Friday, August 24, 2012

Class Warfare Harms Poor and Jobless

CNBC just had a segment with several wealth advisors discussing the results of research they had done on attitudes and spending habits of the wealthy.  They found that the wealthy, who account of a sizeable percentage of overall spending, had reduced their expenditures as the class warfare rhetoric was ratcheted up by the president and the Occupy movement.  Feeling targeted, a significant portion of the wealthy simply chose to be less conspicuous about spending.  Of course, when they don't spend  people lose jobs.

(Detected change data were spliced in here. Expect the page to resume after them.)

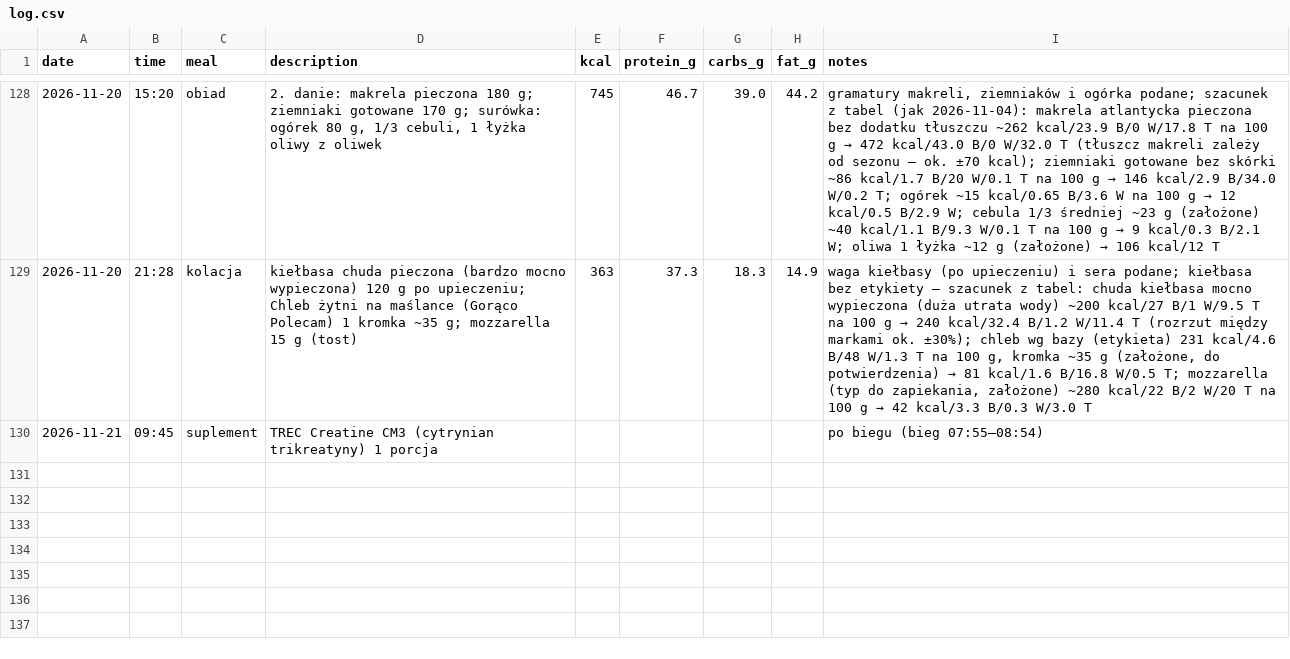
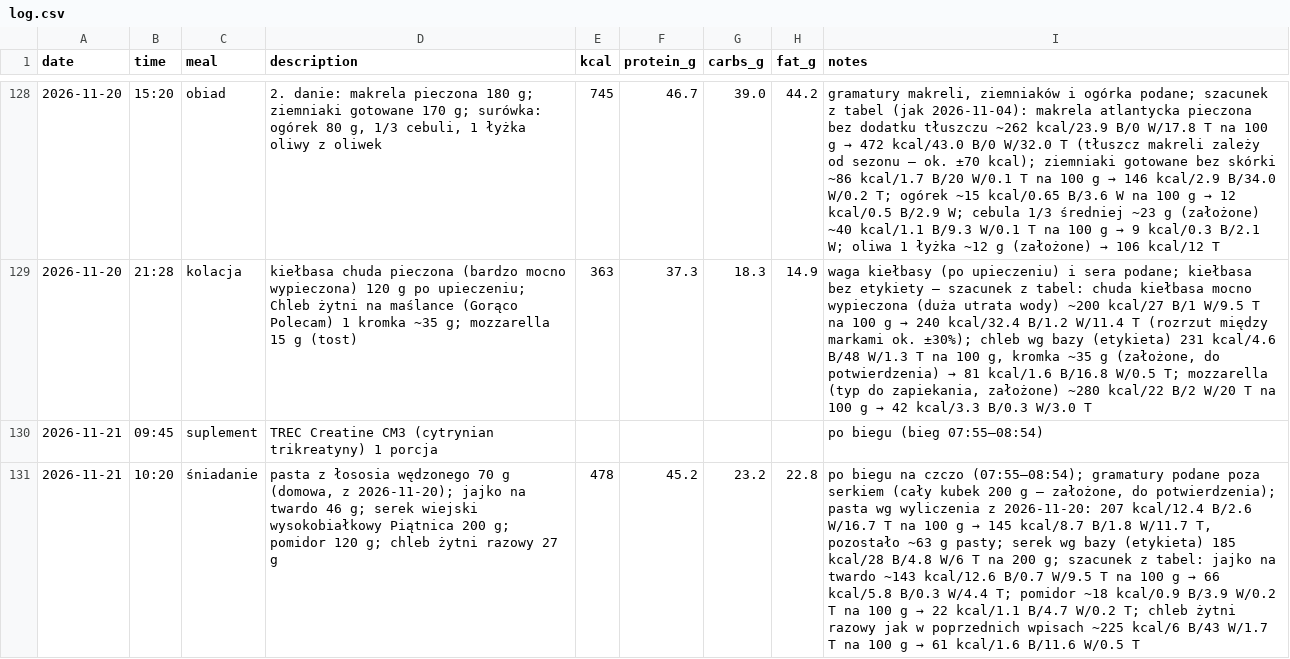
Before and after one commit to podniesm/health, a CSV file: data/nutrition/log.csv, drawn as a sheet; only a part is shown, gaps mark what is left out; the diff names each change by its address in the sheet, - before the commit and + after, or states it on an @@ line.

```diff
--- a/data/nutrition/log.csv
+++ b/data/nutrition/log.csv
+row 131: 2026-11-21 | 10:20 | śniadanie | pasta z łososia wędzonego 70 g (domowa, z 2026-11-20); jajko na twardo 46 g; serek wiejski wysokobiałkowy Piątnica 200 g; pomidor 120 g; chleb żytni razowy 27 g | 478 | 45.2 | 23.2 | 22.8 | po biegu na czczo (07:55–08:54); gramatury podane poza serkiem (cały kubek 200 g – założone, do potwierdzenia); pasta wg wyliczenia z 2026-11-20: 207 kcal/12.4 B/2.6 W/16.7 T na 100 g → 145 kcal/8.7 B/1.8 W/11.7 T, pozostało ~63 g pasty; serek wg bazy (etykieta) 185 kcal/28 B/4.8 W/6 T na 200 g; szacunek z tabel: jajko na twardo ~143 kcal/12.6 B/0.7 W/9.5 T na 100 g → 66 kcal/5.8 B/0.3 W/4.4 T; pomidor ~18 kcal/0.9 B/3.9 W/0.2 T na 100 g → 22 kcal/1.1 B/4.7 W/0.2 T; chleb żytni razowy jak w poprzednich wpisach ~225 kcal/6 B/43 W/1.7 T na 100 g → 61 kcal/1.6 B/11.6 W/0.5 T
```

This shouldn't come as a surprise to anyone.  When Obama demonized people for going to Las Vegas, tourism and convention business to Las Vegas dropped significantly.  A lot of people who worked there lost their jobs. People whose jobs depended on those people were hurt.  Pain snowballs.

Remember the Luxury Tax of 1990:

Every now and then Washington does something so breathtakingly stupid that you can't even whistle -- you can only shake your head. The ill-fated ''luxury tax'' -- enacted as part of the 1990 deficit reduction law and largely repealed in this year's budget bill -- is such a thing. The luxury tax crept quietly into the closed-door negotiations that led up to the 1990 budget deal. Its champions were Democratic Congressmen seeking to ensure that the rich would ''pay their fair share,'' as House majority leader Richard Gephardt put it at the time.
The people who paid were the workers who lost their jobs building small planes, yachts, etc.  Half of the workers in the boat industry lost their jobs. Many of the small family-owned businesses were forced into bankruptcy. The tax was a disaster all the way around.  It raised almost no revenue, yet cost the treasury substantial sums due to lost tax revenue and money paid out for increased food stamps, welfare, and other such benefits.  It was a great example of the dead weight loss created by taxes.

But taxation isn't required for class warfare to exact a heavy toll on the economy.  Obama's stupid Vegas comment demonstrates that.  Perhaps the worst example in American history was the demonizing of business, investors and the wealthy by FDR in his re-election campaign in 1936.  Amity Shlaes documented the disastrous results FDR's rhetoric wreaked on the economy in The Forgotten Man.  Net investment actually turned negative (something that didn't even happen after the 1929 crash and the worst of the early years).  The depression worsened.

No comments:

Post a Comment